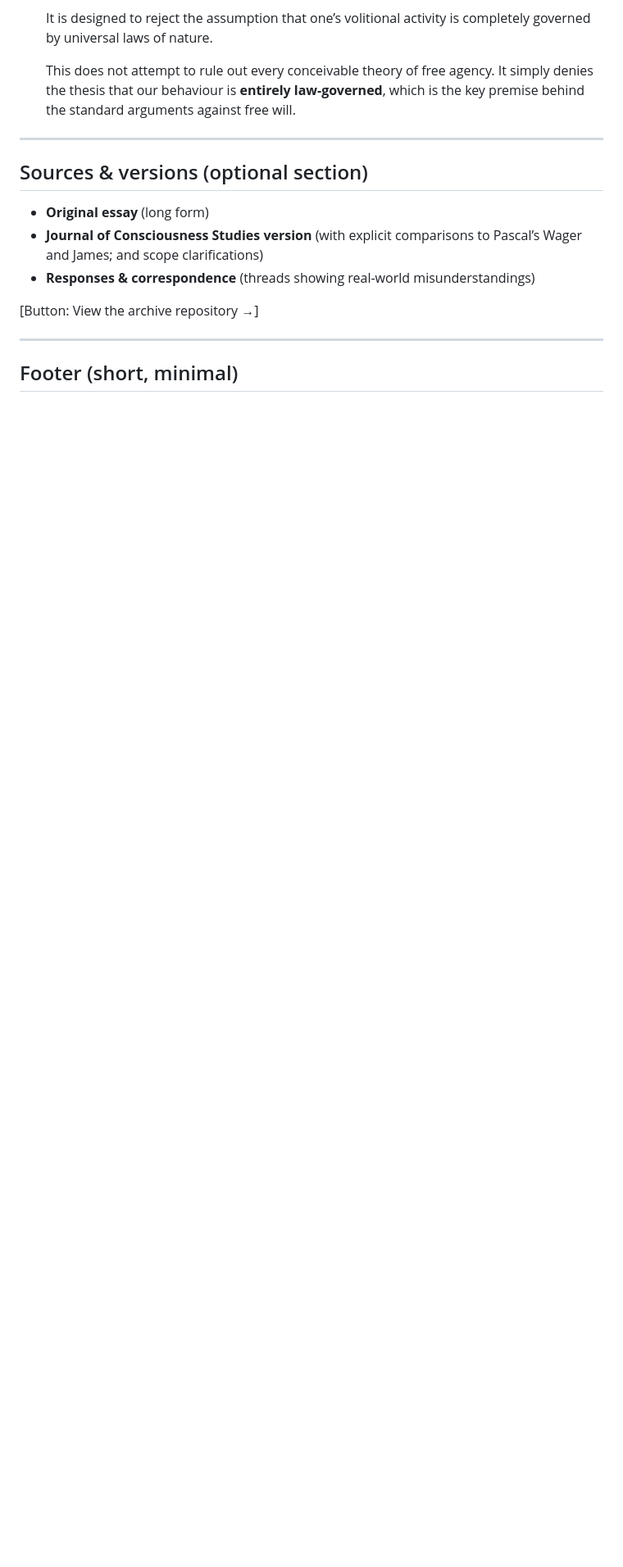
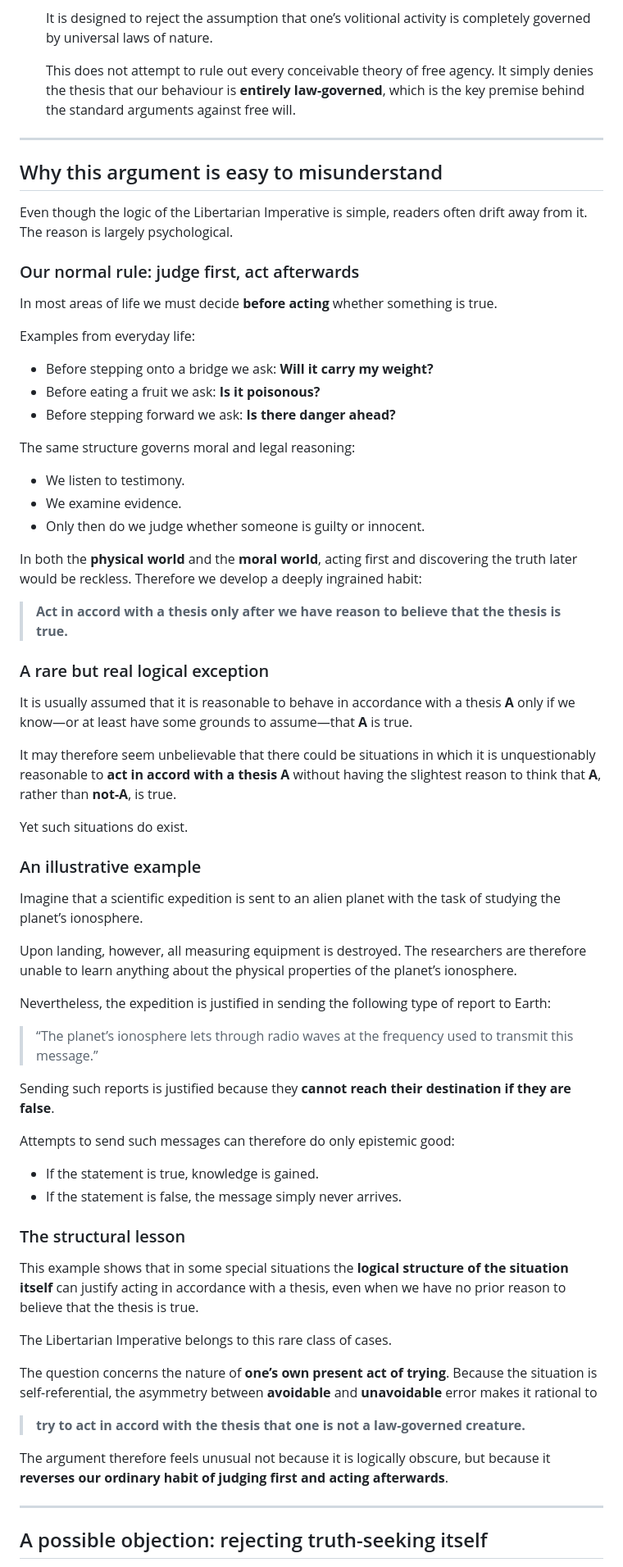
Before and after one commit to erikuus/undo-uus-libertarian-imperative, a Markdown page: PAGE_PLAN.md, the part around one of its changes. Shown at 82% size. Drawn GitHub-style; blank space fills up the shorter version.

```diff
--- a/PAGE_PLAN.md
+++ b/PAGE_PLAN.md
@@ -295,15 +295,71 @@ _(Drawn from actual correspondence with philosophers, editors, and referees. Eac
 
 ---
 
-## Sources & versions (optional section)
+## Why this argument is easy to misunderstand
 
-- **Original essay** (long form)
-- **Journal of Consciousness Studies version** (with explicit comparisons to Pascal’s Wager and James; and scope clarifications)
-- **Responses & correspondence** (threads showing real-world misunderstandings)
+Even though the logic of the Libertarian Imperative is simple, readers often drift away from it.
+The reason is largely psychological.
 
-[Button: View the archive repository →]
+### Our normal rule: judge first, act afterwards
+
+In most areas of life we must decide **before acting** whether something is true.
+
+Examples from everyday life:
+
+- Before stepping onto a bridge we ask: **Will it carry my weight?**
+- Before eating a fruit we ask: **Is it poisonous?**
+- Before stepping forward we ask: **Is there danger ahead?**
+
+The same structure governs moral and legal reasoning:
+
+- We listen to testimony.
+- We examine evidence.
+- Only then do we judge whether someone is guilty or innocent.
+
+In both the **physical world** and the **moral world**, acting first and discovering the truth later would be reckless.
+Therefore we develop a deeply ingrained habit:
+
+> **Act in accord with a thesis only after we have reason to believe that the thesis is true.**
+
+### A rare but real logical exception
+
+It is usually assumed that it is reasonable to behave in accordance with a thesis **A** only if we know—or at least have some grounds to assume—that **A** is true.
+
+It may therefore seem unbelievable that there could be situations in which it is unquestionably reasonable to **act in accord with a thesis A** without having the slightest reason to think that **A**, rather than **not-A**, is true.
+
+Yet such situations do exist.
+
+### An illustrative example
+
+Imagine that a scientific expedition is sent to an alien planet with the task of studying the planet’s ionosphere.
+
+Upon landing, however, all measuring equipment is destroyed. The researchers are therefore unable to learn anything about the physical properties of the planet’s ionosphere.
+
+Nevertheless, the expedition is justified in sending the following type of report to Earth:
+
+> “The planet’s ionosphere lets through radio waves at the frequency used to transmit this message.”
+
+Sending such reports is justified because they **cannot reach their destination if they are false**.
+
+Attempts to send such messages can therefore do only epistemic good:
+
+- If the statement is true, knowledge is gained.
+- If the statement is false, the message simply never arrives.
+
+### The structural lesson
+
+This example shows that in some special situations the **logical structure of the situation itself** can justify acting in accordance with a thesis, even when we have no prior reason to believe that the thesis is true.
+
+The Libertarian Imperative belongs to this rare class of cases.
+
+The question concerns the nature of **one’s own present act of trying**.
+Because the situation is self-referential, the asymmetry between **avoidable** and **unavoidable** error makes it rational to
+
+> **try to act in accord with the thesis that one is not a law-governed creature.**
+
+The argument therefore feels unusual not because it is logically obscure, but because it **reverses our ordinary habit of judging first and acting afterwards**.
 
 ---
 
-## Footer (short, minimal)
+## A possible objection: rejecting truth-seeking itself
 
```
Also changed, not shown: other parts of PAGE_PLAN.md (+66 -2 lines).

_ _ _ _

Copy whichever lines above contain the string "justified".

+Nevertheless, the expedition is justified in sending the following type of report to Earth:
+Sending such reports is justified because they **cannot reach their destination if they are false**.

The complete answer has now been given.